[RECORD SET]
********************

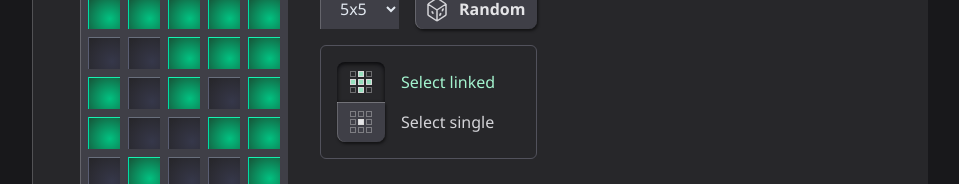
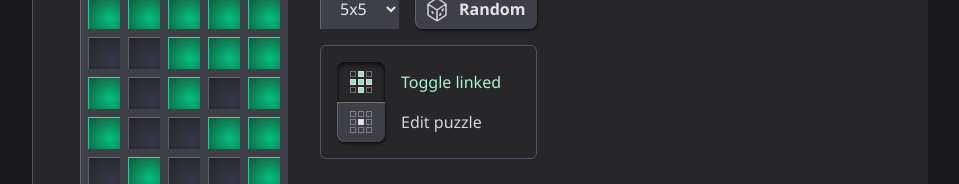
Before and after one commit to bprcode/lightsout-solver, a React (Vite) app: page / in a window 1280 px wide. Shown: the part 319-503 px from the top of the page, without its empty margins (160-1119 px from the left). Built offline with nearby package versions, Linux system fonts and the light colour scheme.

Commit message:
Relabel buttons

```diff
--- a/src/App.tsx
+++ b/src/App.tsx
@@ -691,7 +691,7 @@ function App() {
                         : `text-zinc-300`
                     }
                   >
-                    Select linked
+                    Toggle linked
                   </label>
                 </div>
                 <div className="flex items-center">
@@ -712,7 +712,7 @@ function App() {
                         : `text-zinc-300`
                     }
                   >
-                    Select single
+                    Edit puzzle
                   </label>
                 </div>
               </fieldset>
--- a/vite.config.ts
+++ b/vite.config.ts
@@ -4,6 +4,7 @@ import tailwindcss from '@tailwindcss/vite'
 
 // https://vite.dev/config/
 export default defineConfig({
+  base: './',
   plugins: [react(),
     tailwindcss(),
   ],
```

********************

[TASK REQUIREMENTS] Leaving the images out, retype all the material above exactly.

[RESPONSE TO THE TASK]
Before and after one commit to bprcode/lightsout-solver, a React (Vite) app: page / in a window 1280 px wide. Shown: the part 319-503 px from the top of the page, without its empty margins (160-1119 px from the left). Built offline with nearby package versions, Linux system fonts and the light colour scheme.

Commit message:
Relabel buttons

```diff
--- a/src/App.tsx
+++ b/src/App.tsx
@@ -691,7 +691,7 @@ function App() {
                         : `text-zinc-300`
                     }
                   >
-                    Select linked
+                    Toggle linked
                   </label>
                 </div>
                 <div className="flex items-center">
@@ -712,7 +712,7 @@ function App() {
                         : `text-zinc-300`
                     }
                   >
-                    Select single
+                    Edit puzzle
                   </label>
                 </div>
               </fieldset>
--- a/vite.config.ts
+++ b/vite.config.ts
@@ -4,6 +4,7 @@ import tailwindcss from '@tailwindcss/vite'
 
 // https://vite.dev/config/
 export default defineConfig({
+  base: './',
   plugins: [react(),
     tailwindcss(),
   ],
```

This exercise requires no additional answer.